- In “‘Uncle Xi’ to Exalted Ruler: China’s Leader Embodies His Authoritarian Era,” Chris Buckley of The New York Times gives a great brief profile of who Xi Jinping believes he is and who he has become.
‘In his first years as China’s leader, Xi Jinping paid for his own steamed dumplings in a cheap diner, casually rolled up his trouser legs to avoid splashes in the rain, and was serenaded with sugary pop tunes.’
- ‘His image-makers cast him as “Xi Dada,” the people’s firm but genial “Uncle Xi.”
‘How vastly different now.’
- ‘A decade on, Mr. Xi looms over the country like a stern Communist monarch, reflecting on China’s fallen ancient dynasties and determined to win its lasting ascendancy in a turbulent world.’
‘Chinese officials praise his speeches like hallowed texts, professing loyalty with a fervor that sometimes echoes Mao Zedong’s era.’
- ‘Privately mocking Mr. Xi can lead to prison.’
- ‘His public encounters are regimented displays of acclaim.’
‘Mr. Xi, 69, presents himself as the history-steeped guardian of China’s destiny.’
- ‘He cites the toppling of China’s ancient empires, determined to ensure that it does not again fall prey to political decay, revolt or foreign aggression.’
- ‘He quotes advice to emperors on ensuring obedience, “like the arm commands the finger.” ’
- ‘He has taken to using a grand, ancient-sounding Chinese motto, guo zhi da zhe: roughly meaning “the nation’s great cause.” It sounds like it could have been passed down from a sage; in fact, Mr. Xi or his advisers minted it in 2020.’
- ‘ “Xi Jinping wants to show that he isn’t just a party leader but also almost a spiritual seer for China — a bold, visionary statesman,” said Feng Chongyi of the University of Technology Sydney.’
‘In Mr. Xi’s worldview, the party is the custodian of traditional Chinese hierarchy and discipline, set against the dysfunction of democracies.’

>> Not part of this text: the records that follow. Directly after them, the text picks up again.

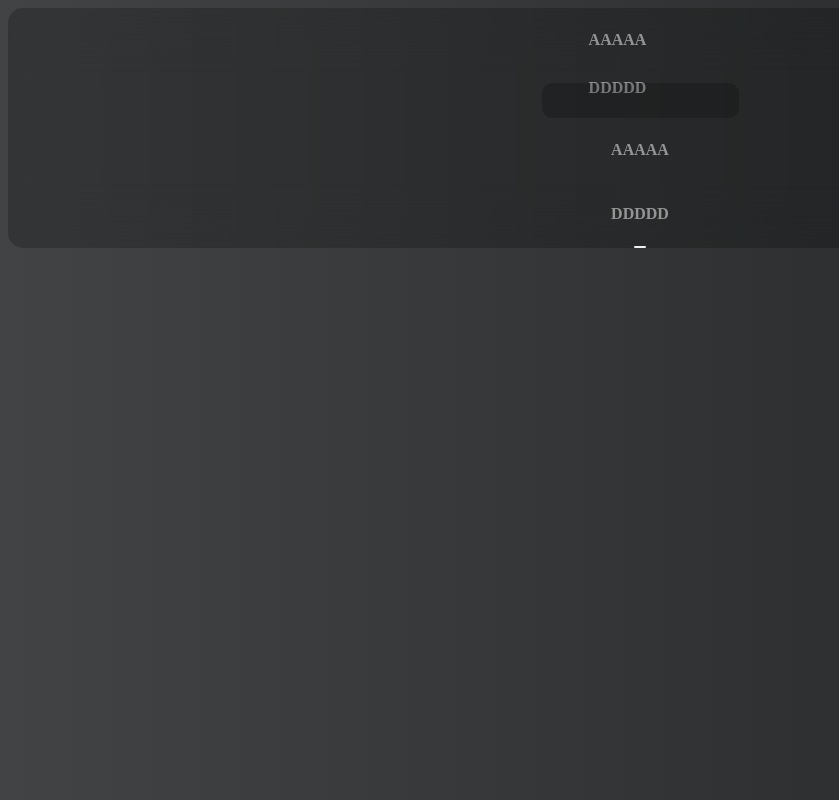
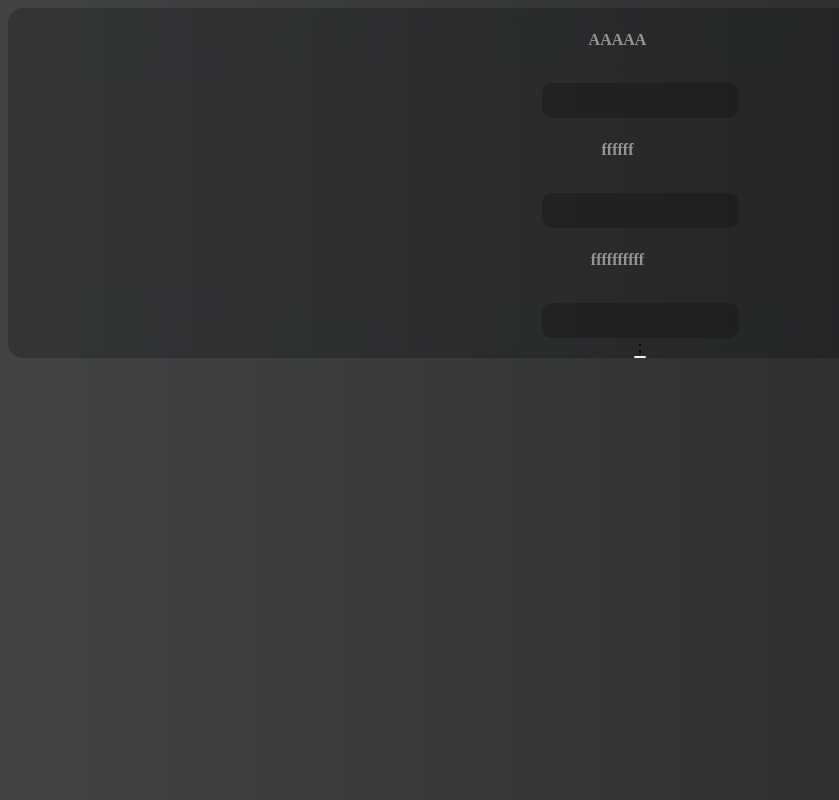
Before and after one commit to HikaruKawano/ReactComponents, a React (Vite) app: page / in a window 1280 px wide. Shown: the whole page, without its empty margins (0-839 px from the left). Built offline with nearby package versions, Linux system fonts and the light colour scheme.

Commit message:
Funciona

```diff
--- a/src/App.tsx
+++ b/src/App.tsx
@@ -6,11 +6,13 @@ function App() {
   return (
     <LoginTemplate
       LabelStyle={{ height: "50px" }}
-      InputStyle={{}}
+      InputStyle={{ amount: 1}}
       ContainerStyle={{}}
     >
       <Text>AAAAA</Text>
-      <Text>DDDDD</Text>
+      <Text> ffffff</Text>
+      <Text>ffffffffff</Text>
+
     </LoginTemplate>
   );
 }
--- a/src/components/Organism/authentication/index.tsx
+++ b/src/components/Organism/authentication/index.tsx
@@ -1,13 +1,7 @@
-import React, {
-  JSXElementConstructor,
-  ReactElement,
-  useEffect,
-  useState,
-  ReactNode,
-} from "react";
+import React, { useEffect, useState, ReactNode, createContext } from "react";
 import { MoleculeInput } from "../../molecule";
 import { Button } from "../../atom";
-import { number } from "prop-types";
+
 
 interface props {
   children: ReactNode[];
@@ -40,7 +34,10 @@ const AuthenticationOrganisme: React.FC<props> = ({
   InputProps,
   children,
 }) => {
+
   const [useChildren, setChildren] = useState<ReactNode[]>([]);
+
+
   let count = 0;
   useEffect(() => {
     if (count === 0) {
@@ -53,19 +50,31 @@ const AuthenticationOrganisme: React.FC<props> = ({
             }
           }
         });
+        createContext(useChildren);
       } else {
         setChildren(["SSSSS", "sssss"]);
       }
     }
+
+
+
     count++;
-    console.log(count);
+
+
+
   }, [children]);
 
-  console.log(useChildren);
+
+
+
 
   return (
     <>
+
+      {useChildren.map((childContent, index) => (
+
         <MoleculeInput
+
           LabelProps={{
             height: LabelProps.height,
             color: LabelProps.color,
@@ -84,11 +93,10 @@ const AuthenticationOrganisme: React.FC<props> = ({
             width: InputProps.width,
           }}
         >
-        {useChildren}
+          {childContent}
         </MoleculeInput>
-      {useChildren}
-
-      <Button></Button>
+      ))}
+      ;<Button></Button>
     </>
   );
 };
--- a/src/components/atom/label/index.tsx
+++ b/src/components/atom/label/index.tsx
@@ -5,7 +5,7 @@ import { TextStyle } from "./style";
 import './style.css'
 
 export interface LabelProps {
-  children: string | JSX.Element | React.ReactElement | ReactNode[] ;
+  children: string | JSX.Element | React.ReactElement | ReactNode;
   color?: string;
   padding?: string;
   className?: string;
--- a/src/components/molecule/MoleculeInput/index.tsx
+++ b/src/components/molecule/MoleculeInput/index.tsx
@@ -1,9 +1,9 @@
-import React from "react";
+import React, { ReactNode } from "react";
 import { Input, Label } from "../../atom";
 
 
 interface props {
-  children: string | JSX.Element | React.ReactElement;
+  children: string | JSX.Element | React.ReactElement | ReactNode;
 
   LabelProps: {
     LabelText?: string;
--- a/src/components/template/Login/index.tsx
+++ b/src/components/template/Login/index.tsx
@@ -25,6 +25,7 @@ interface props {
     placeholder?: string;
     name?: string;
     id?: string;
+    amount: number;
   };
 
   ContainerStyle: {
@@ -52,7 +53,10 @@ interface props {
   };
 }
 
+
+
 const LoginTemplate: React.FC<props> = ({ children, LabelStyle , InputStyle }) => {
+
   return (
     <Container>
       <AuthenticationOrganisme
@@ -72,6 +76,7 @@ const LoginTemplate: React.FC<props> = ({ children, LabelStyle , InputStyle }) =
           inputtype: InputStyle.inputtype,
           name: InputStyle.name,
           width: InputStyle.width,
+          amount: InputStyle.amount,
         }}
 
       >
```
Lines whose indentation alone changed are shown as unchanged.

- ‘ “He sees his historical role as breaking the historical cycle of dynastic rise and fall so the Communist Party remains in power pretty much forever,” said Neil Thomas of the Eurasia Group.’
‘He argues that the party’s centralized power can mobilize China to accomplish feats beyond the grasp of Western countries, like cutting rural poverty, leaping into new technologies, or — so it seemed for a while — efficiently halting the spread of Covid.’
- ‘ “We must demonstrate the clear superiority of our country’s socialist system in being able to concentrate forces to achieve big feats,” Mr. Xi said at a meeting on technological innovation last month.’
- ‘ “The superiority of our political system and system of governance is even more blazingly clear in its response to the Covid pandemic and winning the war on poverty,” Mr. Xi said in March.’
- ‘ “The contrast between Chinese order and Western chaos has become even sharper.” ’
‘Mr. Xi is already looking well beyond the next five years, trying to build a lasting edifice of power and policies.’
- ‘He is fleshing out his own creed and promoting cohorts of younger protégés, technocrats and military commanders who may advance his influence for decades.’
‘As the Party congress neared, senior Chinese officials garlanded Mr. Xi, the “core” leader, in vows of utter loyalty.’
- ‘ “Embrace the core with a sincere heart,” said one.’
- ‘ “At all times and in all circumstances, trust the core, be loyal to the core, defend the core,” said another.’
Is this a case of Xi Jinping's believing his own press rather than acknowledging the realities in China and the world?
- No. This is who Mr. Xi believes he is: A man of destiny, confident in his judgment and certain of his success.
And woe to anyone who opposes him.